Your objective: Would you please copy each line of the listing that mentions "margin"?

Task data:
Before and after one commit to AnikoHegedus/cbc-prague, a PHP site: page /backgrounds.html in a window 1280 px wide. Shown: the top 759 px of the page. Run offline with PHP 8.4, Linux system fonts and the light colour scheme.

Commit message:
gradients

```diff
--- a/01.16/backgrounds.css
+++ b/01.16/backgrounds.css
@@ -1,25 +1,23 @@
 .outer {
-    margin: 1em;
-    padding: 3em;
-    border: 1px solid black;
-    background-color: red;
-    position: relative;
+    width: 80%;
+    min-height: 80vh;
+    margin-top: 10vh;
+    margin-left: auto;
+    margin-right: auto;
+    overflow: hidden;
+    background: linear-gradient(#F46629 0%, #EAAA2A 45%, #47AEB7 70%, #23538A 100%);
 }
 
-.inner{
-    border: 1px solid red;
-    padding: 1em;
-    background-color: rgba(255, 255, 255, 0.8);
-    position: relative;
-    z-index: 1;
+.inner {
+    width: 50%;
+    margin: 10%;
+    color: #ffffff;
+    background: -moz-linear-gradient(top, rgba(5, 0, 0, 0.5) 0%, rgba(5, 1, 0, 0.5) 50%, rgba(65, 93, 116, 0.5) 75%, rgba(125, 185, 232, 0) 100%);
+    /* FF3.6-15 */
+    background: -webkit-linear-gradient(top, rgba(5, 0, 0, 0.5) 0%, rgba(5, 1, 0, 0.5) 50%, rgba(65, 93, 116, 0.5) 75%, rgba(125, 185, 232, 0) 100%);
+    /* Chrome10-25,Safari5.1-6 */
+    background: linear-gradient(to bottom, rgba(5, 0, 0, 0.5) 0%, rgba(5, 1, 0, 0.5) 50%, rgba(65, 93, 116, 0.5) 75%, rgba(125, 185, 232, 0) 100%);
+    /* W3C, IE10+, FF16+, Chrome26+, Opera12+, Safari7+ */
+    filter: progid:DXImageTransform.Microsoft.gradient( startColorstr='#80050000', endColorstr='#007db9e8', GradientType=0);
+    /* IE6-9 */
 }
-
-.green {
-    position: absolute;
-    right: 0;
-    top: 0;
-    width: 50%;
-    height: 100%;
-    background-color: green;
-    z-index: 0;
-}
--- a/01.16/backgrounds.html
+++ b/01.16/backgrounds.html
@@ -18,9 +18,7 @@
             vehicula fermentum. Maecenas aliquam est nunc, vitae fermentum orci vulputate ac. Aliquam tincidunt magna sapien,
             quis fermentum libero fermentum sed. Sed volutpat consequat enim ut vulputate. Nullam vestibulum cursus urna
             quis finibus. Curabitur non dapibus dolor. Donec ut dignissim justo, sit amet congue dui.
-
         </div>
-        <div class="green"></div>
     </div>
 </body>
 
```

Answer area:
-    margin: 1em;
+    margin-top: 10vh;
+    margin-left: auto;
+    margin-right: auto;
+    margin: 10%;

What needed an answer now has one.